● REQUIRED WORK: Without changing a character, return the entries, but not the images they hold.

Recorded data:
※

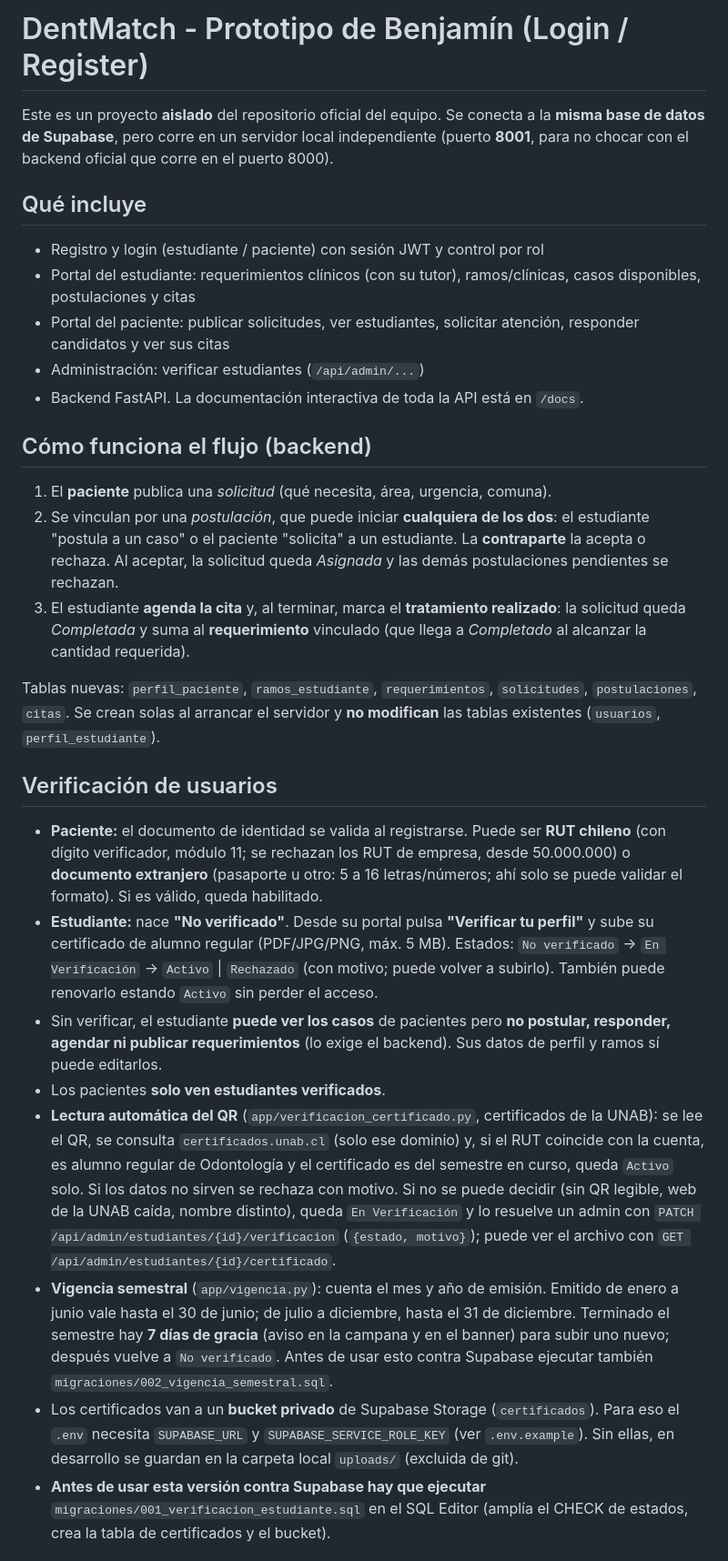
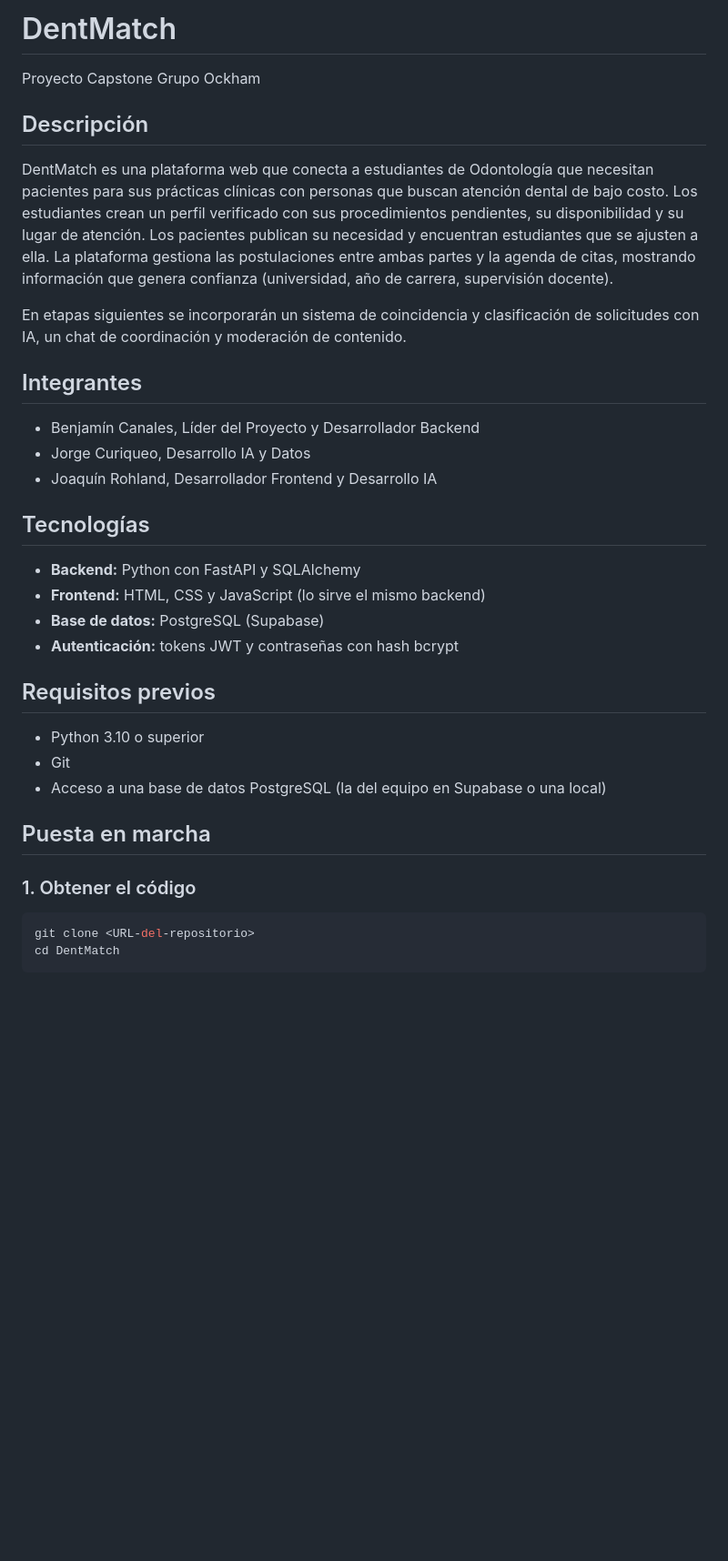
Before and after one commit to 898esnou/DentMatch, a Markdown page: README.md, the part around one of its changes. Shown at 91% size. Drawn GitHub-style; blank space fills up the shorter version.

Commit message:
arreglando readme

````diff
--- a/README.md
+++ b/README.md
@@ -1,61 +1,32 @@
-# DentMatch - Prototipo de Benjamín (Login / Register)
+# DentMatch
+Proyecto Capstone Grupo Ockham
 
-Este es un proyecto **aislado** del repositorio oficial del equipo.
-Se conecta a la **misma base de datos de Supabase**, pero corre en un
-servidor local independiente (puerto **8001**, para no chocar con el
-backend oficial que corre en el puerto 8000).
+## Descripción
+DentMatch es una plataforma web que conecta a estudiantes de Odontología que necesitan pacientes para sus prácticas clínicas con personas que buscan atención dental de bajo costo. Los estudiantes crean un perfil verificado con sus procedimientos pendientes, su disponibilidad y su lugar de atención. Los pacientes publican su necesidad y encuentran estudiantes que se ajusten a ella. La plataforma gestiona las postulaciones entre ambas partes y la agenda de citas, mostrando información que genera confianza (universidad, año de carrera, supervisión docente).
 
-## Qué incluye
+En etapas siguientes se incorporarán un sistema de coincidencia y clasificación de solicitudes con IA, un chat de coordinación y moderación de contenido.
 
-- Registro y login (estudiante / paciente) con sesión JWT y control por rol
-- Portal del estudiante: requerimientos clínicos (con su tutor), ramos/clínicas,
-  casos disponibles, postulaciones y citas
-- Portal del paciente: publicar solicitudes, ver estudiantes, solicitar atención,
-  responder candidatos y ver sus citas
-- Administración: verificar estudiantes (`/api/admin/...`)
-- Backend FastAPI. La documentación interactiva de toda la API está en `/docs`.
+## Integrantes
+- Benjamín Canales, Líder del Proyecto y Desarrollador Backend
+- Jorge Curiqueo, Desarrollo IA y Datos
+- Joaquín Rohland, Desarrollador Frontend y Desarrollo IA
 
-## Cómo funciona el flujo (backend)
+## Tecnologías
+- **Backend:** Python con FastAPI y SQLAlchemy
+- **Frontend:** HTML, CSS y JavaScript (lo sirve el mismo backend)
+- **Base de datos:** PostgreSQL (Supabase)
+- **Autenticación:** tokens JWT y contraseñas con hash bcrypt
 
-1. El **paciente** publica una *solicitud* (qué necesita, área, urgencia, comuna).
-2. Se vinculan por una *postulación*, que puede iniciar **cualquiera de los dos**:
-   el estudiante "postula a un caso" o el paciente "solicita" a un estudiante.
-   La **contraparte** la acepta o rechaza. Al aceptar, la solicitud queda *Asignada*
-   y las demás postulaciones pendientes se rechazan.
-3. El estudiante **agenda la cita** y, al terminar, marca el **tratamiento realizado**:
-   la solicitud queda *Completada* y suma al **requerimiento** vinculado
-   (que llega a *Completado* al alcanzar la cantidad requerida).
+## Requisitos previos
+- Python 3.10 o superior
+- Git
+- Acceso a una base de datos PostgreSQL (la del equipo en Supabase o una local)
 
-Tablas nuevas: `perfil_paciente`, `ramos_estudiante`, `requerimientos`, `solicitudes`,
-`postulaciones`, `citas`. Se crean solas al arrancar el servidor y **no modifican** las
-tablas existentes (`usuarios`, `perfil_estudiante`).
+## Puesta en marcha
 
-## Verificación de usuarios
+### 1. Obtener el código
+```bash
+git clone <URL-del-repositorio>
+cd DentMatch
+```
 
-- **Paciente:** el documento de identidad se valida al registrarse. Puede ser **RUT chileno**
-  (con dígito verificador, módulo 11; se rechazan los RUT de empresa, desde 50.000.000) o **documento extranjero** (pasaporte u otro: 5 a 16
-  letras/números; ahí solo se puede validar el formato). Si es válido, queda habilitado.
-- **Estudiante:** nace **"No verificado"**. Desde su portal pulsa **"Verificar tu perfil"** y sube su
-  certificado de alumno regular (PDF/JPG/PNG, máx. 5 MB). Estados: `No verificado` →
-  `En Verificación` → `Activo` | `Rechazado` (con motivo; puede volver a subirlo). También puede
-  renovarlo estando `Activo` sin perder el acceso.
-- Sin verificar, el estudiante **puede ver los casos** de pacientes pero **no postular, responder,
-  agendar ni publicar requerimientos** (lo exige el backend). Sus datos de perfil y ramos sí puede editarlos.
-- Los pacientes **solo ven estudiantes verificados**.
-- **Lectura automática del QR** (`app/verificacion_certificado.py`, certificados de la UNAB): se lee el QR,
-  se consulta `certificados.unab.cl` (solo ese dominio) y, si el RUT coincide con la cuenta, es alumno regular
-  de Odontología y el certificado es del semestre en curso, queda `Activo` solo. Si los datos no sirven se rechaza con
-  motivo. Si no se puede decidir (sin QR legible, web de la UNAB caída, nombre distinto), queda
-  `En Verificación` y lo resuelve un admin con
-  `PATCH /api/admin/estudiantes/{id}/verificacion` (`{estado, motivo}`); puede ver el archivo con
-  `GET /api/admin/estudiantes/{id}/certificado`.
-- **Vigencia semestral** (`app/vigencia.py`): cuenta el mes y año de emisión. Emitido de enero a junio vale hasta
-  el 30 de junio; de julio a diciembre, hasta el 31 de diciembre. Terminado el semestre hay **7 días de gracia**
-  (aviso en la campana y en el banner) para subir uno nuevo; después vuelve a `No verificado`. Antes de usar
-  esto contra Supabase ejecutar también `migraciones/002_vigencia_semestral.sql`.
-- Los certificados van a un **bucket privado** de Supabase Storage (`certificados`). Para eso el `.env`
-  necesita `SUPABASE_URL` y `SUPABASE_SERVICE_ROLE_KEY` (ver `.env.example`). Sin ellas, en desarrollo
-  se guardan en la carpeta local `uploads/` (excluida de git).
-- **Antes de usar esta versión contra Supabase hay que ejecutar** `migraciones/001_verificacion_estudiante.sql`
-  en el SQL Editor (amplía el CHECK de estados, crea la tabla de certificados y el bucket).
-
````
Also changed, not shown: other parts of README.md (+88 -36 lines).
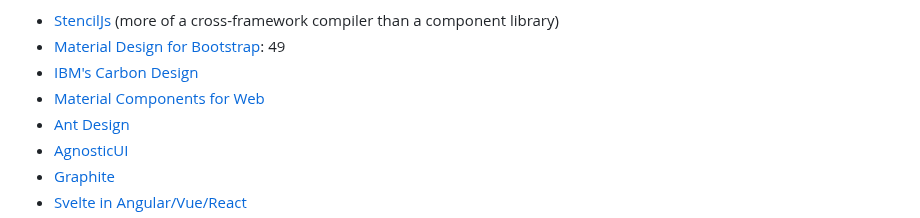
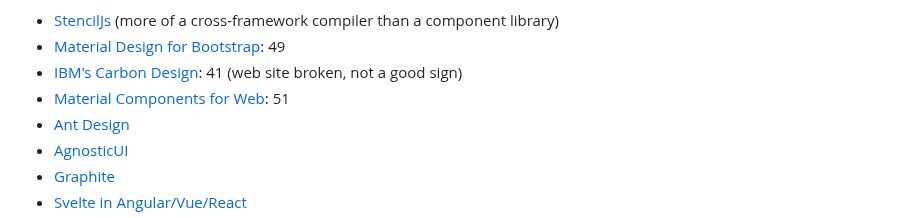
Before and after one commit to Tranzakt/Visual-Laravel, a Markdown page: UI-COMPONENTS.md, the part around the change. Rendered like a GitHub page.

```diff
--- a/UI-COMPONENTS.md
+++ b/UI-COMPONENTS.md
@@ -85,8 +85,8 @@ Fortunately a number of cross-technology component libraries are already availab
 
 * [StencilJs](https://stenciljs.com/) (more of a cross-framework compiler than a component library)
 * [Material Design for Bootstrap](https://mdbootstrap.com): 49
-* [IBM's Carbon Design](https://carbondesignsystem.com/)
-* [Material Components for Web](https://material-components.github.io/material-components-web-catalog/#/)
+* [IBM's Carbon Design](https://carbondesignsystem.com/): 41 (web site broken, not a good sign)
+* [Material Components for Web](https://github.com/material-components/material-components-web): 51
 * [Ant Design](https://ant.design/)
 * [AgnosticUI](https://www.agnosticui.com/)
 * [Graphite](https://graphitedesignsystem.com/)
```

※

● RESPONSE BOX:
Before and after one commit to 898esnou/DentMatch, a Markdown page: README.md, the part around one of its changes. Shown at 91% size. Drawn GitHub-style; blank space fills up the shorter version.

Commit message:
arreglando readme

````diff
--- a/README.md
+++ b/README.md
@@ -1,61 +1,32 @@
-# DentMatch - Prototipo de Benjamín (Login / Register)
+# DentMatch
+Proyecto Capstone Grupo Ockham
 
-Este es un proyecto **aislado** del repositorio oficial del equipo.
-Se conecta a la **misma base de datos de Supabase**, pero corre en un
-servidor local independiente (puerto **8001**, para no chocar con el
-backend oficial que corre en el puerto 8000).
+## Descripción
+DentMatch es una plataforma web que conecta a estudiantes de Odontología que necesitan pacientes para sus prácticas clínicas con personas que buscan atención dental de bajo costo. Los estudiantes crean un perfil verificado con sus procedimientos pendientes, su disponibilidad y su lugar de atención. Los pacientes publican su necesidad y encuentran estudiantes que se ajusten a ella. La plataforma gestiona las postulaciones entre ambas partes y la agenda de citas, mostrando información que genera confianza (universidad, año de carrera, supervisión docente).
 
-## Qué incluye
+En etapas siguientes se incorporarán un sistema de coincidencia y clasificación de solicitudes con IA, un chat de coordinación y moderación de contenido.
 
-- Registro y login (estudiante / paciente) con sesión JWT y control por rol
-- Portal del estudiante: requerimientos clínicos (con su tutor), ramos/clínicas,
-  casos disponibles, postulaciones y citas
-- Portal del paciente: publicar solicitudes, ver estudiantes, solicitar atención,
-  responder candidatos y ver sus citas
-- Administración: verificar estudiantes (`/api/admin/...`)
-- Backend FastAPI. La documentación interactiva de toda la API está en `/docs`.
+## Integrantes
+- Benjamín Canales, Líder del Proyecto y Desarrollador Backend
+- Jorge Curiqueo, Desarrollo IA y Datos
+- Joaquín Rohland, Desarrollador Frontend y Desarrollo IA
 
-## Cómo funciona el flujo (backend)
+## Tecnologías
+- **Backend:** Python con FastAPI y SQLAlchemy
+- **Frontend:** HTML, CSS y JavaScript (lo sirve el mismo backend)
+- **Base de datos:** PostgreSQL (Supabase)
+- **Autenticación:** tokens JWT y contraseñas con hash bcrypt
 
-1. El **paciente** publica una *solicitud* (qué necesita, área, urgencia, comuna).
-2. Se vinculan por una *postulación*, que puede iniciar **cualquiera de los dos**:
-   el estudiante "postula a un caso" o el paciente "solicita" a un estudiante.
-   La **contraparte** la acepta o rechaza. Al aceptar, la solicitud queda *Asignada*
-   y las demás postulaciones pendientes se rechazan.
-3. El estudiante **agenda la cita** y, al terminar, marca el **tratamiento realizado**:
-   la solicitud queda *Completada* y suma al **requerimiento** vinculado
-   (que llega a *Completado* al alcanzar la cantidad requerida).
+## Requisitos previos
+- Python 3.10 o superior
+- Git
+- Acceso a una base de datos PostgreSQL (la del equipo en Supabase o una local)
 
-Tablas nuevas: `perfil_paciente`, `ramos_estudiante`, `requerimientos`, `solicitudes`,
-`postulaciones`, `citas`. Se crean solas al arrancar el servidor y **no modifican** las
-tablas existentes (`usuarios`, `perfil_estudiante`).
+## Puesta en marcha
 
-## Verificación de usuarios
+### 1. Obtener el código
+```bash
+git clone <URL-del-repositorio>
+cd DentMatch
+```
 
-- **Paciente:** el documento de identidad se valida al registrarse. Puede ser **RUT chileno**
-  (con dígito verificador, módulo 11; se rechazan los RUT de empresa, desde 50.000.000) o **documento extranjero** (pasaporte u otro: 5 a 16
-  letras/números; ahí solo se puede validar el formato). Si es válido, queda habilitado.
-- **Estudiante:** nace **"No verificado"**. Desde su portal pulsa **"Verificar tu perfil"** y sube su
-  certificado de alumno regular (PDF/JPG/PNG, máx. 5 MB). Estados: `No verificado` →
-  `En Verificación` → `Activo` | `Rechazado` (con motivo; puede volver a subirlo). También puede
-  renovarlo estando `Activo` sin perder el acceso.
-- Sin verificar, el estudiante **puede ver los casos** de pacientes pero **no postular, responder,
-  agendar ni publicar requerimientos** (lo exige el backend). Sus datos de perfil y ramos sí puede editarlos.
-- Los pacientes **solo ven estudiantes verificados**.
-- **Lectura automática del QR** (`app/verificacion_certificado.py`, certificados de la UNAB): se lee el QR,
-  se consulta `certificados.unab.cl` (solo ese dominio) y, si el RUT coincide con la cuenta, es alumno regular
-  de Odontología y el certificado es del semestre en curso, queda `Activo` solo. Si los datos no sirven se rechaza con
-  motivo. Si no se puede decidir (sin QR legible, web de la UNAB caída, nombre distinto), queda
-  `En Verificación` y lo resuelve un admin con
-  `PATCH /api/admin/estudiantes/{id}/verificacion` (`{estado, motivo}`); puede ver el archivo con
-  `GET /api/admin/estudiantes/{id}/certificado`.
-- **Vigencia semestral** (`app/vigencia.py`): cuenta el mes y año de emisión. Emitido de enero a junio vale hasta
-  el 30 de junio; de julio a diciembre, hasta el 31 de diciembre. Terminado el semestre hay **7 días de gracia**
-  (aviso en la campana y en el banner) para subir uno nuevo; después vuelve a `No verificado`. Antes de usar
-  esto contra Supabase ejecutar también `migraciones/002_vigencia_semestral.sql`.
-- Los certificados van a un **bucket privado** de Supabase Storage (`certificados`). Para eso el `.env`
-  necesita `SUPABASE_URL` y `SUPABASE_SERVICE_ROLE_KEY` (ver `.env.example`). Sin ellas, en desarrollo
-  se guardan en la carpeta local `uploads/` (excluida de git).
-- **Antes de usar esta versión contra Supabase hay que ejecutar** `migraciones/001_verificacion_estudiante.sql`
-  en el SQL Editor (amplía el CHECK de estados, crea la tabla de certificados y el bucket).
-
````
Also changed, not shown: other parts of README.md (+88 -36 lines).
Before and after one commit to Tranzakt/Visual-Laravel, a Markdown page: UI-COMPONENTS.md, the part around the change. Rendered like a GitHub page.

```diff
--- a/UI-COMPONENTS.md
+++ b/UI-COMPONENTS.md
@@ -85,8 +85,8 @@ Fortunately a number of cross-technology component libraries are already availab
 
 * [StencilJs](https://stenciljs.com/) (more of a cross-framework compiler than a component library)
 * [Material Design for Bootstrap](https://mdbootstrap.com): 49
-* [IBM's Carbon Design](https://carbondesignsystem.com/)
-* [Material Components for Web](https://material-components.github.io/material-components-web-catalog/#/)
+* [IBM's Carbon Design](https://carbondesignsystem.com/): 41 (web site broken, not a good sign)
+* [Material Components for Web](https://github.com/material-components/material-components-web): 51
 * [Ant Design](https://ant.design/)
 * [AgnosticUI](https://www.agnosticui.com/)
 * [Graphite](https://graphitedesignsystem.com/)
```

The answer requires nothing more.